> YOUR INSTRUCTIONS
Copy out each line of the material that includes the word "false".

> MATERIAL PROVIDED
▼▼▼

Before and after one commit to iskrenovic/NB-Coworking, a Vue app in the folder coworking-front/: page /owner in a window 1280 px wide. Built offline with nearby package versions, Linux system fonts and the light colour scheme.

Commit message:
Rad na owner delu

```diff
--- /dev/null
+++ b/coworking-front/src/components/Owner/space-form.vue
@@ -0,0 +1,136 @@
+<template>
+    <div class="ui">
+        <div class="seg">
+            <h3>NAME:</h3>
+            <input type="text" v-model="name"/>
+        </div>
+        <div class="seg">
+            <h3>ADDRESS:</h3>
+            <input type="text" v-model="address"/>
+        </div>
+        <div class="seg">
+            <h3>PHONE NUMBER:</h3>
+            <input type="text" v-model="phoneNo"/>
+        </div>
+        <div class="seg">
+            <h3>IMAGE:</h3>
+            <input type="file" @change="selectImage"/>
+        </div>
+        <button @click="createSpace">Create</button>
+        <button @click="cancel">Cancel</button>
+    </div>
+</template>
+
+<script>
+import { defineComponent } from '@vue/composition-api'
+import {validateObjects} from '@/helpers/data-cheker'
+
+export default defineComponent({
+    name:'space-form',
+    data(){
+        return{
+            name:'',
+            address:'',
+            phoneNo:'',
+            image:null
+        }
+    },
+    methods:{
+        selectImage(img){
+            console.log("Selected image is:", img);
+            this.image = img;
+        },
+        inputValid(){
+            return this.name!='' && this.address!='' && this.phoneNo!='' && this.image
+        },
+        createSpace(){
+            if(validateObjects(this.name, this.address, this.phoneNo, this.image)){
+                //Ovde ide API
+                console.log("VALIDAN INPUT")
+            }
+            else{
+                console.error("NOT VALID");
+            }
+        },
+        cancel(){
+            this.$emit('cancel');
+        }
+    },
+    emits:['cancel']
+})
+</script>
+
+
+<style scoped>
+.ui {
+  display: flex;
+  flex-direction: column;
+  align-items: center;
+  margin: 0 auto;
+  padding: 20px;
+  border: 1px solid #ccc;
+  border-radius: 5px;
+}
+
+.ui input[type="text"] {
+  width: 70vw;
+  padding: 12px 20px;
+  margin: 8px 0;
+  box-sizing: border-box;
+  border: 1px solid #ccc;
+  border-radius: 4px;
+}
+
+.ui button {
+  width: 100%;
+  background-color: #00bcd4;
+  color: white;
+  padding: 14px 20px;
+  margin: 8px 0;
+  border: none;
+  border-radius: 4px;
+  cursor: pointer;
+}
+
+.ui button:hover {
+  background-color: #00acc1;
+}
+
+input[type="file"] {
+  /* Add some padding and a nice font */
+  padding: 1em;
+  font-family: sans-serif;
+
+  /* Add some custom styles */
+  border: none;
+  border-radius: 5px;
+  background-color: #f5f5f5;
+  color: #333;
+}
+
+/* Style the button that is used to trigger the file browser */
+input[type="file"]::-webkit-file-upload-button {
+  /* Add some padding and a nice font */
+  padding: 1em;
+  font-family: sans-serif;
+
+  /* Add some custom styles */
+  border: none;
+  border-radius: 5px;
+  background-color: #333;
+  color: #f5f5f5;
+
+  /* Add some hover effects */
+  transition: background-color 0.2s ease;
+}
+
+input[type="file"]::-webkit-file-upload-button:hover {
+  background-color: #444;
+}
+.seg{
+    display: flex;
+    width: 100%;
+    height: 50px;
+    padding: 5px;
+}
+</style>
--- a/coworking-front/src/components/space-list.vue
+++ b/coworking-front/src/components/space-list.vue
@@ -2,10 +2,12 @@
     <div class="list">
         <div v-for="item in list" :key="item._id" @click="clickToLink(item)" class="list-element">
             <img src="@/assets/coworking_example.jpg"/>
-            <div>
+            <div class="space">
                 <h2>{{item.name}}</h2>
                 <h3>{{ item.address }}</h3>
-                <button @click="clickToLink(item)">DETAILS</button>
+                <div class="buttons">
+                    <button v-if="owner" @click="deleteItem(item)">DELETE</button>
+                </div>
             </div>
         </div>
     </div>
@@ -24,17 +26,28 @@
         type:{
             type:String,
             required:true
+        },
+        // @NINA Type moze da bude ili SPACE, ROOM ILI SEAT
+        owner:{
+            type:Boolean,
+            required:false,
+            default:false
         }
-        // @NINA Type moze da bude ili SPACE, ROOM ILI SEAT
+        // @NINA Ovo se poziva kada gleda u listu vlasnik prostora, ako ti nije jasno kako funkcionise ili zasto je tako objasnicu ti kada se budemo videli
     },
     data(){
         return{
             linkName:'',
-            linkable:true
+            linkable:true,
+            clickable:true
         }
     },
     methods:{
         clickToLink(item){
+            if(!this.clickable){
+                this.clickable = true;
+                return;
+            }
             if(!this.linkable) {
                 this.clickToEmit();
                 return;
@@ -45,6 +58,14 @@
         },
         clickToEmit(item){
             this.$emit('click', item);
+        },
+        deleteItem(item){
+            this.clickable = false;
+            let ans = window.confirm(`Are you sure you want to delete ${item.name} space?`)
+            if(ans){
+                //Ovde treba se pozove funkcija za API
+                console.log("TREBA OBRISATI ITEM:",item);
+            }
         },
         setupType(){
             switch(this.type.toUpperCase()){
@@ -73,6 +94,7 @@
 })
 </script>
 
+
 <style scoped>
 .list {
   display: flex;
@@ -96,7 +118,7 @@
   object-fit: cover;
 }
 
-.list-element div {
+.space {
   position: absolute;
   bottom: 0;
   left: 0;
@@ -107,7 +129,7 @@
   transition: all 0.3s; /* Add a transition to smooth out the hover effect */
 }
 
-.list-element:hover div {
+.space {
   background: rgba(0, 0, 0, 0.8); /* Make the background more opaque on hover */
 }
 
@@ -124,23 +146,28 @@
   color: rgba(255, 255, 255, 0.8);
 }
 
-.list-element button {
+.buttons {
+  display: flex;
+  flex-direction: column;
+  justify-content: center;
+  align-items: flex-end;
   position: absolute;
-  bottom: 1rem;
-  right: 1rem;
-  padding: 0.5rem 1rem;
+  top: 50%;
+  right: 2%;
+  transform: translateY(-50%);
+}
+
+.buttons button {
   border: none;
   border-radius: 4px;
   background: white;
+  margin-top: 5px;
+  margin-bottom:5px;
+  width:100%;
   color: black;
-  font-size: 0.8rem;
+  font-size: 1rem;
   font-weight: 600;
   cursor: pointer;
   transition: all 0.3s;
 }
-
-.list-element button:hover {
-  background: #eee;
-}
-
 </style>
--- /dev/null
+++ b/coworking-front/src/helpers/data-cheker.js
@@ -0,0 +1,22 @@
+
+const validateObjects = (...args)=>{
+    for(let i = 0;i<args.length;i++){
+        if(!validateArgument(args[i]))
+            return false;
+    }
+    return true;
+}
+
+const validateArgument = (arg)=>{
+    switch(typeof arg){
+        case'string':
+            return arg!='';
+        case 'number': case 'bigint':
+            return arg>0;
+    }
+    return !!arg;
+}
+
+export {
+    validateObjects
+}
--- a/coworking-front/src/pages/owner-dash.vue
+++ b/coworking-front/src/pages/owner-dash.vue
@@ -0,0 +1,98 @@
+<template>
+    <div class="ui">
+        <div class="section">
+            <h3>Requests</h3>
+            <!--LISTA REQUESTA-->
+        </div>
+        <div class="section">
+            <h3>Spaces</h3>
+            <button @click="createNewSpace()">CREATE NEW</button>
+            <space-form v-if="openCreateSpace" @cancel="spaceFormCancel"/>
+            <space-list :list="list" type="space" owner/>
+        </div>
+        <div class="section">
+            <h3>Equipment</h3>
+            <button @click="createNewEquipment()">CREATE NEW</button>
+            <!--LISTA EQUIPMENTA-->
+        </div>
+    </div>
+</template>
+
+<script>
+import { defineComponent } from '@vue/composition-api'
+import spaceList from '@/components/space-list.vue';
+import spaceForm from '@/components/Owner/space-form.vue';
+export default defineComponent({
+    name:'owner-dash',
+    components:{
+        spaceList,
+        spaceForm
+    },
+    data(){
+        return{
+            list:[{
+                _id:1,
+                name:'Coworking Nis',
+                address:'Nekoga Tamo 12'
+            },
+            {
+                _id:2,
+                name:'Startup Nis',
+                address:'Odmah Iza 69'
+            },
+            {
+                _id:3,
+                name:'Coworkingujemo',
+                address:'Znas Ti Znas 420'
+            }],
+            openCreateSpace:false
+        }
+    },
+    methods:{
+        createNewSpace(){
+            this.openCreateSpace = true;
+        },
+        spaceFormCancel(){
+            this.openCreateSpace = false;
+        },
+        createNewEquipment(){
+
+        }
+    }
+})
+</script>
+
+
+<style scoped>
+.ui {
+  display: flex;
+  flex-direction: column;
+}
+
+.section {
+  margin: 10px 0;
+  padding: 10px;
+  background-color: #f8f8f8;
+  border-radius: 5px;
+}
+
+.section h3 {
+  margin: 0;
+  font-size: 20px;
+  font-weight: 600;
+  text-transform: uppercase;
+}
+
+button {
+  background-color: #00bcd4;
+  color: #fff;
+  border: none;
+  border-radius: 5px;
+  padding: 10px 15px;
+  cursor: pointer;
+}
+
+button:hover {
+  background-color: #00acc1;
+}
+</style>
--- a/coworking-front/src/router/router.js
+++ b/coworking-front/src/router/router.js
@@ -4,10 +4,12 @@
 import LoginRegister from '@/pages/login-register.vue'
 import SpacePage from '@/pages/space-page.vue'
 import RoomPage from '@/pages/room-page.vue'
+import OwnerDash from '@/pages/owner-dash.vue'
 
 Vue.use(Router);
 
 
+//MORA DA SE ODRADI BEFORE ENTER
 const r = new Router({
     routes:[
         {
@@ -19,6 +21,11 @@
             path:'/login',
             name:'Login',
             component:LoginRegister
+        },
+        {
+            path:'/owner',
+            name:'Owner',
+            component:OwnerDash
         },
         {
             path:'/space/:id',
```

▲▲▲

> RESULT
+            required:false,
+            default:false
+            this.clickable = false;
+            return false;
+            openCreateSpace:false
+            this.openCreateSpace = false;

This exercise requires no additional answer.